Studies have shown that what time a child goes to bed is closely linked to how much he or she sleeps. But it’s more complicated than assuming that kids who go to bed 20 minutes earlier fall asleep 20 minutes earlier—and thus get 20 additional minutes of sleep. Paradoxically, multiple studies have found that kids who go to bed later take longer to fall asleep than kids who go to sleep earlier; they also wake up more frequently in the middle of the night, then don’t sleep late enough to make up for their deficit.
. . . an early bedtime may have benefits beyond its direct impact on sleep duration. Indeed, “when a child sleeps is probably as important or maybe more important as how much,” explains pediatrician Marc Weissbluth, author of the best-selling book Healthy Sleep Habits, Happy Child. That’s because the sleep that happens earlier in the night tends to be more restorative than sleep that takes place later at night and in the early morning. So putting your kid to bed early may ensure that a higher proportion of her sleep is the extra-restful kind.

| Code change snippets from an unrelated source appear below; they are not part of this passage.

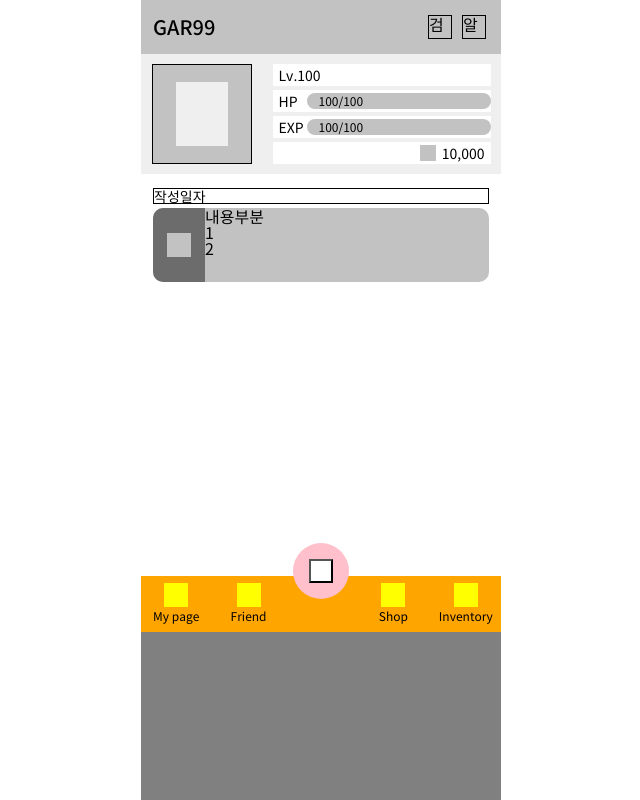
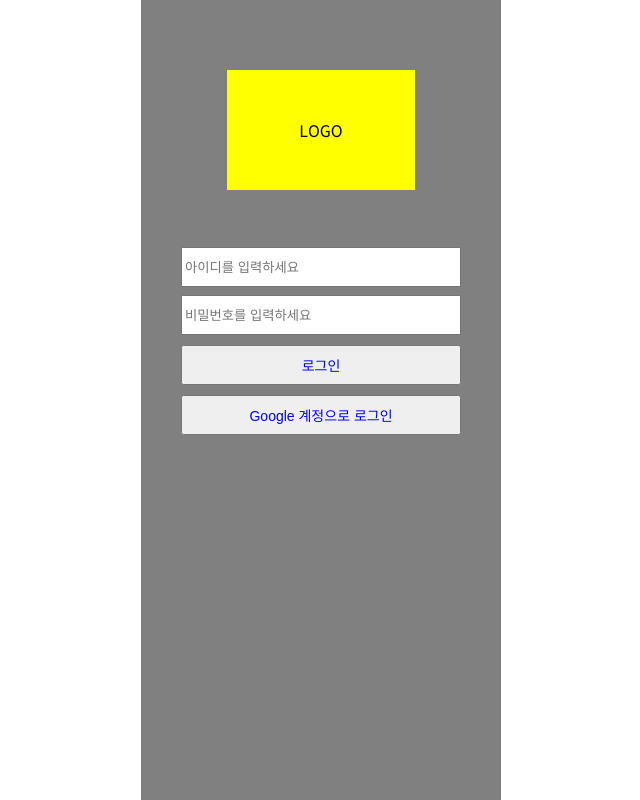
Before and after one commit to hanghae99-final-5/Final-FrontEnd, a React (Create React App) app: page /login in a window 1280 px wide. Shown: the whole page, without its empty margins (319-959 px from the left). Built offline with nearby package versions, Linux system fonts and the light colour scheme.

Commit message:
signup , login 뷰 완료

```diff
--- a/package.json
+++ b/package.json
@@ -6,9 +6,14 @@
     "@testing-library/jest-dom": "^5.16.4",
     "@testing-library/react": "^13.3.0",
     "@testing-library/user-event": "^13.5.0",
+    "axios": "^0.27.2",
+    "json-server": "^0.17.0",
     "react": "^18.2.0",
     "react-dom": "^18.2.0",
+    "react-redux": "^8.0.2",
+    "react-router-dom": "^6.3.0",
     "react-scripts": "5.0.1",
+    "redux": "^4.2.0",
     "styled-components": "^5.3.5",
     "styled-reset": "^4.4.1",
     "web-vitals": "^2.1.4",
--- a/src/App.js
+++ b/src/App.js
@@ -1,8 +1,11 @@
 import React, { useEffect } from 'react';
 import styled from 'styled-components';
+import { Routes, Route } from 'react-router-dom';
 
 import Main from './pages/Main';
 import FirstPage from './pages/FirstPage';
+import Signup from './pages/Signup';
+import Login from './pages/Login';
 
 function App() {
 
@@ -19,8 +22,12 @@ function App() {
       <Container>
         <div id="wrap">
           <Setting>
-            <Main />
-            <FirstPage />
+            <Routes>
+              <Route exact path='/' element={<Main/>} />
+              <Route exact path='/firstpage' element={<FirstPage/>} />
+              <Route exact path='/signup' element={<Signup/>} />
+              <Route exact path='/login' element={<Login/>} />
+            </Routes>
           </Setting>
         </div>
       </Container>
@@ -41,7 +48,7 @@ const Container = styled.div`
     max-width: 360px;
     height: 100%;
     min-height: 100vh;
-    background: grey;
+    background: gray;
     margin: 0 auto;
     padding: 0 auto;
     position: relative;
@@ -51,4 +58,4 @@ const Setting = styled.div`
   width: 100%;
   height: auto;
   max-height: 100vh;
-  `;
+`;
--- /dev/null
+++ b/src/components/FirstPageCSS.js
@@ -0,0 +1,49 @@
+import styled from "styled-components";
+
+export const FirstWrap = styled.div`
+    display : flex;
+    justify-content : center;
+`;
+
+export const LOGO = styled.div`
+width : 188px;
+height : 120px;
+display : flex;
+position : fixed;
+top : ${(props) => props.top};
+justify-content : center;
+align-items : center;
+background : yellow;
+`;
+
+export const FirstButtonWrap = styled.button`
+    position : fixed;
+    top : ${(props) => props.top};
+    display : flex;
+    flex-direction : column;
+    gap : ${(props) => props.gap};
+    background : transparent;
+    border : transparent;
+    & > button {
+        width : 280px;
+        height : 40px;
+    };
+    & > button > span {
+        font-size : 14px;
+        color : blue;
+    }
+`;
+
+export const SignupButtonWrap = styled.button`
+    position : fixed;
+    top : ${(props) => props.top};
+    display : flex;
+    flex-direction : column;
+    gap : ${(props) => props.gap};
+    background : transparent;
+    border : transparent;
+    & > input {
+        width : 280px;
+        height : 40px;
+    };
+`;
--- a/src/index.js
+++ b/src/index.js
@@ -4,12 +4,15 @@ import App from './App';
 import * as serviceWorkerRegistration from './serviceWorkerRegistration';
 import reportWebVitals from './reportWebVitals';
 import GlobalStyle from './styles/GlobalStyle';
+import { BrowserRouter } from 'react-router-dom';
 
 const root = ReactDOM.createRoot(document.getElementById('root'));
 root.render(
   <>
-  <GlobalStyle />
-    <App />
+    <BrowserRouter>
+      <GlobalStyle />
+      <App />
+    </BrowserRouter>
   </>
 );
 
--- a/src/pages/FirstPage.js
+++ b/src/pages/FirstPage.js
@@ -1,15 +1,18 @@
 import React from "react";
-import styled from "styled-components";
+import { FirstWrap, LOGO, FirstButtonWrap } from "../components/FirstPageCSS";
+import { useNavigate } from 'react-router-dom';
 
 const FirstPage = () => {
+    const navigate = useNavigate();
 
     return (
-        <div>
-            <div>LOGO</div>
-            <button><span>로그인</span></button>
-            <button><span>회원가입</span></button>
-        </div>
-
+        <FirstWrap>
+            <LOGO top="106px">LOGO</LOGO>
+            <FirstButtonWrap top="450px" gap="14px">
+                <button onClick={() => navigate('/login')}><span>로그인</span></button>
+                <button onClick={() => navigate('/signup')}><span>회원가입</span></button>
+            </FirstButtonWrap>
+        </FirstWrap>
     )
 }
 
--- a/src/pages/Login.js
+++ b/src/pages/Login.js
@@ -0,0 +1,22 @@
+import React from "react";
+import styled from "styled-components";
+import { FirstWrap, LOGO, FirstButtonWrap, SignupButtonWrap } from "../components/FirstPageCSS";
+
+const Login = () => {
+
+    return (
+        <FirstWrap>
+            <LOGO top="70px">LOGO</LOGO>
+            <SignupButtonWrap top="246px" gap="8px">
+                <input type="text" placeholder="아이디를 입력하세요"></input>
+                <input type="text" placeholder="비밀번호를 입력하세요"></input>
+            </SignupButtonWrap>
+            <FirstButtonWrap top="344px" gap="10px">
+                <button><span>로그인</span></button>
+                <button><span>Google 계정으로 로그인</span></button>
+            </FirstButtonWrap>
+        </FirstWrap>
+    )
+}
+
+export default Login;
--- a/src/pages/Signup.js
+++ b/src/pages/Signup.js
@@ -0,0 +1,23 @@
+import React from "react";
+import { FirstWrap, LOGO, FirstButtonWrap, SignupButtonWrap } from "../components/FirstPageCSS";
+
+const Signup = () => {
+
+    return (
+        <FirstWrap>
+            <LOGO top="70px">LOGO</LOGO>
+            <SignupButtonWrap top="246px" gap="8px">
+                <input type="text" placeholder="아이디"></input>
+                <input type="text" placeholder="이메일"></input>
+                <input type="text" placeholder="비밀번호"></input>
+                <input type="text" placeholder="비밀번호 확인"></input>
+            </SignupButtonWrap>
+            <FirstButtonWrap top="440px" gap="10px">
+                <button><span>로그인</span></button>
+                <button><span>Google 계정으로 로그인</span></button>
+            </FirstButtonWrap>
+        </FirstWrap>
+    )
+}
+
+export default Signup;
```
Also changed, not shown: src/pages/Main.js (+5 -5 lines), src/redux/configStore.js (added, +12 -0 lines), src/redux/modules/user.js (added, +103 -0 lines), src/shared/api.js (added, +37 -0 lines), src/shared/cookie.js (added, +12 -0 lines), 1 other file (tests, documents, lock files or other folders).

. . . well-rested kids behave quite differently than sleep-deprived kids. . . Read the rest at Slate.